Quote of the week
The road to Splitsville? Tam considers the possibilties:
P.J. O'Rourke once wittily remarked that Tito had a brilliant strategy to keep Serbs, Croats, Bosnian Muslims, and all the other constituents of his polyglot ersatz nation from killing each other. His plan was a brilliantly simple one: he did it for them. After he was gone it didn't take long for the denizens of the synthetic republic of Yugoslavia to start rummaging through sock drawers and digging behind loose bricks in their fireplaces to drag out long-dormant grudges and start beating each other over the noggin with them. The country went to pieces so fast that nations as far away as the USA were hit with the shrapnel.
The situation in post-Saddam Iraq is starting to look depressingly similar. Now that Saddam is no longer available to kill them wholesale, his liberated subjects (liberally goaded by outside agents provocateurs from various Muj factions) are happily back to slaying each other on a more retail scale. This of course raises the troubling question as to which is the proper approach for us: Do we keep applying splints and bandages and hope the country knits itself together stably over the long term? Or do we accept the centripetal forces at work and try to manage the fragmentation, letting the country split itself into the three chunks it's so desperately trying to fragment into, and thereby focus our attention on the breakaway republics that need it most? Either way is a gamble, and the potential payoff for each path has its upsides and downsides.

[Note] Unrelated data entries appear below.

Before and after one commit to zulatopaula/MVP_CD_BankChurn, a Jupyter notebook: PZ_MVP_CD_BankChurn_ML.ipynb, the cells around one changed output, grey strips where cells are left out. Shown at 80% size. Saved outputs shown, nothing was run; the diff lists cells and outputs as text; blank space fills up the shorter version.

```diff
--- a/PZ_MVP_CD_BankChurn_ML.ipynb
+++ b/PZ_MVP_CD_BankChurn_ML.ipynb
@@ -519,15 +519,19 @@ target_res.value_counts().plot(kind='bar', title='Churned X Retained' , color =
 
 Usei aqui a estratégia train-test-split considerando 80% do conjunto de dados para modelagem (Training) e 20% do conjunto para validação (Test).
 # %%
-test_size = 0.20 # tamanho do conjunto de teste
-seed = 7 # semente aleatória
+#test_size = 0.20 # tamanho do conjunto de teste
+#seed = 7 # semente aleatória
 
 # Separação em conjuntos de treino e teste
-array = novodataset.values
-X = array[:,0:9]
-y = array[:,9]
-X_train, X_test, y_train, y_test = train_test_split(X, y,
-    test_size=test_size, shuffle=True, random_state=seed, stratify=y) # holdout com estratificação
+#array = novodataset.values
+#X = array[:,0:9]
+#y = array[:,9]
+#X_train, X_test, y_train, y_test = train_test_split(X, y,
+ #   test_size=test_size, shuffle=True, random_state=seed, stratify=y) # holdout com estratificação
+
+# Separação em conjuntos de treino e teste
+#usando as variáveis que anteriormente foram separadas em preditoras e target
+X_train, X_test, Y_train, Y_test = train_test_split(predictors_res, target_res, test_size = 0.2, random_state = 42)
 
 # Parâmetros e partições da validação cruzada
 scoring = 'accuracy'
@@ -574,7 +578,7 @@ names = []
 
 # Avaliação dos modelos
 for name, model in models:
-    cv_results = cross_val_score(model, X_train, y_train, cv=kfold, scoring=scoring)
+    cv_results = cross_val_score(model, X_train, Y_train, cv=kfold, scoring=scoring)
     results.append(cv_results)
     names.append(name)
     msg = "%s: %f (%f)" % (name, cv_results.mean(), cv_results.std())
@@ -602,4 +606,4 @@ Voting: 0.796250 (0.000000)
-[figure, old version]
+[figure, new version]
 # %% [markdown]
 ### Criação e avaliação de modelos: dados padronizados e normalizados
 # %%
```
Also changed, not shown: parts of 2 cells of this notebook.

Iraq's borders are just as synthetic as Yugoslavia's were. It may be that partition might work: certainly the Czechs and the Slovaks aren't shooting at one another, but then they weren't shooting at each other to any great extent during the brief existence of Czechoslovakia. If the Bush administration is wise a lot to hope for, I suppose, but work with me here they're already thinking about the possibilities.Posted at 10:01 AM to QOTW